→ **TASK BRIEF**: State the number of lines in these records holding "padding". Say nothing more.

→ **Front-end code edit data**:
===

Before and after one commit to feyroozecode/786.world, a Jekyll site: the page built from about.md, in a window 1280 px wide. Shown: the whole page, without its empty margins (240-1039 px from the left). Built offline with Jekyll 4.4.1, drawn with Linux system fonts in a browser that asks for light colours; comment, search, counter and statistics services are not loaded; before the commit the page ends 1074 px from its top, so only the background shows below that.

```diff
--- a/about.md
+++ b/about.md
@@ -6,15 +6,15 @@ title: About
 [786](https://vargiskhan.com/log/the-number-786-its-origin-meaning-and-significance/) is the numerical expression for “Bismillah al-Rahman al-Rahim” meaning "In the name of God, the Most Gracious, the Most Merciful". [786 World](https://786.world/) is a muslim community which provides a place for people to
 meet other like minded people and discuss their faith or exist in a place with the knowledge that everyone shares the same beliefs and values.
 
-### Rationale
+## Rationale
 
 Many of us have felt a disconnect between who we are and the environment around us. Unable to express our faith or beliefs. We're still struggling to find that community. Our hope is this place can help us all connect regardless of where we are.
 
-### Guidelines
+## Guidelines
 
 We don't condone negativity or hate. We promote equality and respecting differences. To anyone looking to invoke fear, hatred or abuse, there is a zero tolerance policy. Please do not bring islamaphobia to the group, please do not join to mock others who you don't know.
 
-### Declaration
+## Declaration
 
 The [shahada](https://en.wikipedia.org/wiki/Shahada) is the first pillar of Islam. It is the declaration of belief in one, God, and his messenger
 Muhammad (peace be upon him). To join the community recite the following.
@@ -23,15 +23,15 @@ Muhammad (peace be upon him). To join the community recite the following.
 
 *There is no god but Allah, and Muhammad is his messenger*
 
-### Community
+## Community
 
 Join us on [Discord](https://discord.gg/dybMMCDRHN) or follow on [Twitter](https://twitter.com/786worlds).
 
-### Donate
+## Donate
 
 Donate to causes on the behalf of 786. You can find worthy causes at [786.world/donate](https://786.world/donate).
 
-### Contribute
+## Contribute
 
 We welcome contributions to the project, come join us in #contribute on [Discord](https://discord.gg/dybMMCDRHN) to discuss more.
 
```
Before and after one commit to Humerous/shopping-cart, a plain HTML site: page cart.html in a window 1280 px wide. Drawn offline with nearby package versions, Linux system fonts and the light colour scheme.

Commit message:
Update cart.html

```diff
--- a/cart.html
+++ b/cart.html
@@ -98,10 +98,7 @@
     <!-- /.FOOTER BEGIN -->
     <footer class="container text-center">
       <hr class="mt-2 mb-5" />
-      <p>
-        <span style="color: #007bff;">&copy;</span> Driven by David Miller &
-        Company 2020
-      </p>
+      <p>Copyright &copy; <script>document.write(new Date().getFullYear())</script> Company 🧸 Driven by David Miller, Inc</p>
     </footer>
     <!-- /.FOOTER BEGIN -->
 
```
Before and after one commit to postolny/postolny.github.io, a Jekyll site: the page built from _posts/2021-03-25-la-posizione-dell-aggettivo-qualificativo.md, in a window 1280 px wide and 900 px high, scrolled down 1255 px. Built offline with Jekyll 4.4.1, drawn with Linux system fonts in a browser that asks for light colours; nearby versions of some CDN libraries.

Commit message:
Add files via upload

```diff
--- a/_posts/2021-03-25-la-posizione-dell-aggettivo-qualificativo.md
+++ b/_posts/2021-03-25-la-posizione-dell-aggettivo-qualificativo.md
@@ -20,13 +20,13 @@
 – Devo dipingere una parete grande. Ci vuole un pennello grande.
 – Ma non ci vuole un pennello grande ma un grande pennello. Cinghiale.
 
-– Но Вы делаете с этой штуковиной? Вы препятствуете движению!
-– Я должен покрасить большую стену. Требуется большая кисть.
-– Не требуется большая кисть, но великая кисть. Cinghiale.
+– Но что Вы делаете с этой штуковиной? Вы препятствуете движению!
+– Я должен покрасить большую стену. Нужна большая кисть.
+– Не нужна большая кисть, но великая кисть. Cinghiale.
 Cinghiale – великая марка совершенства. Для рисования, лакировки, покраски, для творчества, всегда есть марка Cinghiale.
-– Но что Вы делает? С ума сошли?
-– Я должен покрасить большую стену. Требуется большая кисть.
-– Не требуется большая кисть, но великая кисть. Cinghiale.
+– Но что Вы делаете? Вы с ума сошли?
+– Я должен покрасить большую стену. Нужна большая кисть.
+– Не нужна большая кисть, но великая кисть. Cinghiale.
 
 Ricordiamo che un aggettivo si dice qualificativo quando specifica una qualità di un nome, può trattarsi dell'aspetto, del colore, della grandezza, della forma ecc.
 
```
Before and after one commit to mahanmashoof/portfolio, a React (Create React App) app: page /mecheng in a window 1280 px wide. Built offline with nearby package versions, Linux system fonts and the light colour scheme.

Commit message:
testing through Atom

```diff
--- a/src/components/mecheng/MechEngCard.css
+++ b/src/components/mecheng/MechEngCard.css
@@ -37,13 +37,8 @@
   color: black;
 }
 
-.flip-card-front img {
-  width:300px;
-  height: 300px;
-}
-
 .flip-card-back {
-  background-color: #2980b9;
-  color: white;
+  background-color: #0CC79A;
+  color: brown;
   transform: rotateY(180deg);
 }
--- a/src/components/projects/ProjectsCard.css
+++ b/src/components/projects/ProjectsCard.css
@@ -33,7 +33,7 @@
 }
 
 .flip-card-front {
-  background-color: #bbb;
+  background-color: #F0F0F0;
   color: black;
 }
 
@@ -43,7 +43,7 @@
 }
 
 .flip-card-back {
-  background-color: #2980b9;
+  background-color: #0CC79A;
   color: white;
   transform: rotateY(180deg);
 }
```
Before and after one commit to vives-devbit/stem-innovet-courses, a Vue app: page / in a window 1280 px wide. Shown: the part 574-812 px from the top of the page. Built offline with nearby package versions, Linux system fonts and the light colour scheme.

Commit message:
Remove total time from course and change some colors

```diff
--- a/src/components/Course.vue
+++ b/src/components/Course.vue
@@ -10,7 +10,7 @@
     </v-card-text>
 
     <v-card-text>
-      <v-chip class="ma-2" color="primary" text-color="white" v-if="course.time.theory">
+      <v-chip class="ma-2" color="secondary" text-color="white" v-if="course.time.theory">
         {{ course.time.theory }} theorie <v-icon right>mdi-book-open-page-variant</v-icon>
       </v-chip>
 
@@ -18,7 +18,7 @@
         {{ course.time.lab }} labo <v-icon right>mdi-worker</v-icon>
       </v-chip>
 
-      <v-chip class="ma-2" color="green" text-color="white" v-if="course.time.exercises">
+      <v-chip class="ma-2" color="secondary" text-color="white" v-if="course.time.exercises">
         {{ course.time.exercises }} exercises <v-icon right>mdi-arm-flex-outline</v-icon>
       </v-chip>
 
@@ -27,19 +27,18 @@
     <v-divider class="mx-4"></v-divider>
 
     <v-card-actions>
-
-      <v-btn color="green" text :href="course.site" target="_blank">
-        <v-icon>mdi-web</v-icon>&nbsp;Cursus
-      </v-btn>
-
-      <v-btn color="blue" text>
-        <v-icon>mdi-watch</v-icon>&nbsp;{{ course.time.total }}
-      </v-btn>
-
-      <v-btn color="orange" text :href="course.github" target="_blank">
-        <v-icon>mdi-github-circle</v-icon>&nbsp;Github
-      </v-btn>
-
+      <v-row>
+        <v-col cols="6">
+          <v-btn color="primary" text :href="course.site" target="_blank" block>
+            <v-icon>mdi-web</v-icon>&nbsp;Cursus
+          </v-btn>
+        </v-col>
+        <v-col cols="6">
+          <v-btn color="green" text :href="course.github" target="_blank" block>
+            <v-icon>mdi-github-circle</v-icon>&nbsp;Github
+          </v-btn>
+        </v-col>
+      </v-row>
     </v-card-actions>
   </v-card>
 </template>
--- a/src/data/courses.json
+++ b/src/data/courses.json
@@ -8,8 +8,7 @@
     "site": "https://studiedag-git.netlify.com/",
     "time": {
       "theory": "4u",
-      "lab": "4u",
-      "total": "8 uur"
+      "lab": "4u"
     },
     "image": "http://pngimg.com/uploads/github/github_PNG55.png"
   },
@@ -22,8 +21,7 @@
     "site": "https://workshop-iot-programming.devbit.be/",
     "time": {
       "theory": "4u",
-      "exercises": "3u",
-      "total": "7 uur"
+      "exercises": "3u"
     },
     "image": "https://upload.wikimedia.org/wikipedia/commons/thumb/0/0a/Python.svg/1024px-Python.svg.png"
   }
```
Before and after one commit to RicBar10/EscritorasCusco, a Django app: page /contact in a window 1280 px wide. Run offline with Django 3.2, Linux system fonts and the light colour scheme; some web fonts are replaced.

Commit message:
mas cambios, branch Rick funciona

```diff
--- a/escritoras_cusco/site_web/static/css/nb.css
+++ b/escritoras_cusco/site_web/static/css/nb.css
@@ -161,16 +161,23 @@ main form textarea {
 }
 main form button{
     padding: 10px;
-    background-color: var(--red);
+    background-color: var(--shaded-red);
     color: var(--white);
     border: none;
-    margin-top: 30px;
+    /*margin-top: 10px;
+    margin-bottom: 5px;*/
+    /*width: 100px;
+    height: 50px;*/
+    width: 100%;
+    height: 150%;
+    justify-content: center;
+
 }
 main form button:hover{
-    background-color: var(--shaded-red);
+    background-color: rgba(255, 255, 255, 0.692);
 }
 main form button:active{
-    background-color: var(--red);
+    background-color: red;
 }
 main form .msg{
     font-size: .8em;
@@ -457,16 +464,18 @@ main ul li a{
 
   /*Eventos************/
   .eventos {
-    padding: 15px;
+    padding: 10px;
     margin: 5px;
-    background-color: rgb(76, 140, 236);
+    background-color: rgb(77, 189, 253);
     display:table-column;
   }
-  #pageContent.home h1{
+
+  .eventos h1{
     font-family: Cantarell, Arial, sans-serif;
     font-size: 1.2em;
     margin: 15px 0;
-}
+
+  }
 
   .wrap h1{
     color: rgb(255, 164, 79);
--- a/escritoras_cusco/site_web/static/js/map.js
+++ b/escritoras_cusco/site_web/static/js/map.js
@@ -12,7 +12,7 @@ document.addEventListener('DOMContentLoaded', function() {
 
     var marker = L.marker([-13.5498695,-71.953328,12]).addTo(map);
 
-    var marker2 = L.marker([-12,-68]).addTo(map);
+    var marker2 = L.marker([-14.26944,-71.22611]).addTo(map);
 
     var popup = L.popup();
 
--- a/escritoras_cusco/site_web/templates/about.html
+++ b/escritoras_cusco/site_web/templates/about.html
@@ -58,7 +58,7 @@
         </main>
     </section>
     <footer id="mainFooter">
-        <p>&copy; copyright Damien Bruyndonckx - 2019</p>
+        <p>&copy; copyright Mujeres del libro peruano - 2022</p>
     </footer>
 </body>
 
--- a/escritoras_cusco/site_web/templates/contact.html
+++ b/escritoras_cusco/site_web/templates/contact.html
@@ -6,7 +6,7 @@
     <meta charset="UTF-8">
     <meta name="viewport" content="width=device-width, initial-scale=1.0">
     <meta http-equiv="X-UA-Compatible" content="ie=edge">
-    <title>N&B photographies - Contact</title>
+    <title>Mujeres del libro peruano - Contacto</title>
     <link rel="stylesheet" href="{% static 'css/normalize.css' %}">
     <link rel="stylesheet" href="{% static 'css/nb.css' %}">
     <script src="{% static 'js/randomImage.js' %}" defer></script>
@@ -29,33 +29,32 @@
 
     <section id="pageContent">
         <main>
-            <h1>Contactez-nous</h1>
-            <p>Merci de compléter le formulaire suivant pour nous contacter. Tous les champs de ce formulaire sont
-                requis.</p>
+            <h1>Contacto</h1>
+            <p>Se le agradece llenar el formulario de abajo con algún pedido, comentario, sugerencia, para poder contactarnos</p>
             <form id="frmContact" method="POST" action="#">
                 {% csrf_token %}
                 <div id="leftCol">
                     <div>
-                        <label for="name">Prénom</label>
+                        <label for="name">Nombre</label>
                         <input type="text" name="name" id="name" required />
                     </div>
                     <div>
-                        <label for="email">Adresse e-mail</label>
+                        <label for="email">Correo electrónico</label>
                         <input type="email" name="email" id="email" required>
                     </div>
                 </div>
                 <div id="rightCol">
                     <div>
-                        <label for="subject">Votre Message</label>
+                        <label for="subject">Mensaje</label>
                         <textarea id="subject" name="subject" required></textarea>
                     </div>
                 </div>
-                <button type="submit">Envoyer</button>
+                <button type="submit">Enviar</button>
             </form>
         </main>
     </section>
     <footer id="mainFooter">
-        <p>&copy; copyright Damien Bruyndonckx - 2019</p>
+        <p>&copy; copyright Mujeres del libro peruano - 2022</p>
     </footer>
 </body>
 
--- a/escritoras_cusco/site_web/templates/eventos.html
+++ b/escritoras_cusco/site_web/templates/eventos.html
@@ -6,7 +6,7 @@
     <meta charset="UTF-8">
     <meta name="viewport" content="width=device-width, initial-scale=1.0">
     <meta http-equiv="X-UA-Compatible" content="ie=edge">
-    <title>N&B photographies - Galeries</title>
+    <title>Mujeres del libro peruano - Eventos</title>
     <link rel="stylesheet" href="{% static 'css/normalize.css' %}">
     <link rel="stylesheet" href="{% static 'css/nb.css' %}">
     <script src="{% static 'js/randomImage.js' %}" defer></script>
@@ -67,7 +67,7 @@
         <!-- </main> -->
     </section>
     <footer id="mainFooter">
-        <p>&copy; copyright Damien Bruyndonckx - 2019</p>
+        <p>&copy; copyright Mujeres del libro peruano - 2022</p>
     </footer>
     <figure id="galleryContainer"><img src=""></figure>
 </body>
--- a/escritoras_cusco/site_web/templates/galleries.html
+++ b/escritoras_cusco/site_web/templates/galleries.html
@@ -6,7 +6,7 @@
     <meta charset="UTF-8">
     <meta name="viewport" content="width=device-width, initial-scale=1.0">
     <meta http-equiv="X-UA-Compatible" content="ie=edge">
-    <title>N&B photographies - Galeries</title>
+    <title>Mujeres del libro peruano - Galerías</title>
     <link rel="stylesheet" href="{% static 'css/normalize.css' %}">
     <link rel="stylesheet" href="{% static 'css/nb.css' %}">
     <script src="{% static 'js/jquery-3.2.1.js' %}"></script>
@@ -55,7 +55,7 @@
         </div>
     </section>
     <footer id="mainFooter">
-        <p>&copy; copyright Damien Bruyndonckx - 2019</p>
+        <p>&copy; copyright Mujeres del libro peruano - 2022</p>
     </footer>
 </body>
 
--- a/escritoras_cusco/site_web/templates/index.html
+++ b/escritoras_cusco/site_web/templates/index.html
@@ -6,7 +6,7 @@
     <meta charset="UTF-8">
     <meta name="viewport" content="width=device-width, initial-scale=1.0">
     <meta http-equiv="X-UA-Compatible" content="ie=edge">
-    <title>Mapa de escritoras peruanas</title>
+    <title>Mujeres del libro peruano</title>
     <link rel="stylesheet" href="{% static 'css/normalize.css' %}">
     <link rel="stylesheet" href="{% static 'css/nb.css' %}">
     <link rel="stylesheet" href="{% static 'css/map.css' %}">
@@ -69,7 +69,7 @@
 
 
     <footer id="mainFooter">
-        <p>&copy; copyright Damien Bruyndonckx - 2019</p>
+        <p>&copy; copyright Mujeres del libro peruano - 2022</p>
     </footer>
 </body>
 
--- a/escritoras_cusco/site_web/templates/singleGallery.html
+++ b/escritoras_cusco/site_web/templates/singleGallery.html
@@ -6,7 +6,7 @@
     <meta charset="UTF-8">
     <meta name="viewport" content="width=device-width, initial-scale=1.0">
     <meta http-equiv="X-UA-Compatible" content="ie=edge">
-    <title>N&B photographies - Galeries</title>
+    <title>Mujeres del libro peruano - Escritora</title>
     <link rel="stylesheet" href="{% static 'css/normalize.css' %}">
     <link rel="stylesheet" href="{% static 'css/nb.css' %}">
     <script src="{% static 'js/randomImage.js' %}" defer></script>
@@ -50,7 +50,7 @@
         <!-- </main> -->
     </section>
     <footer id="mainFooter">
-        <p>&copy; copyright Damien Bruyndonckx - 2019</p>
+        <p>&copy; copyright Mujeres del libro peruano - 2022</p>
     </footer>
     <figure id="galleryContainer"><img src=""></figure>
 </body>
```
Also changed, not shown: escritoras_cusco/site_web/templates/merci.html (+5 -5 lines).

===

→ **WRITTEN SOLUTION**: 3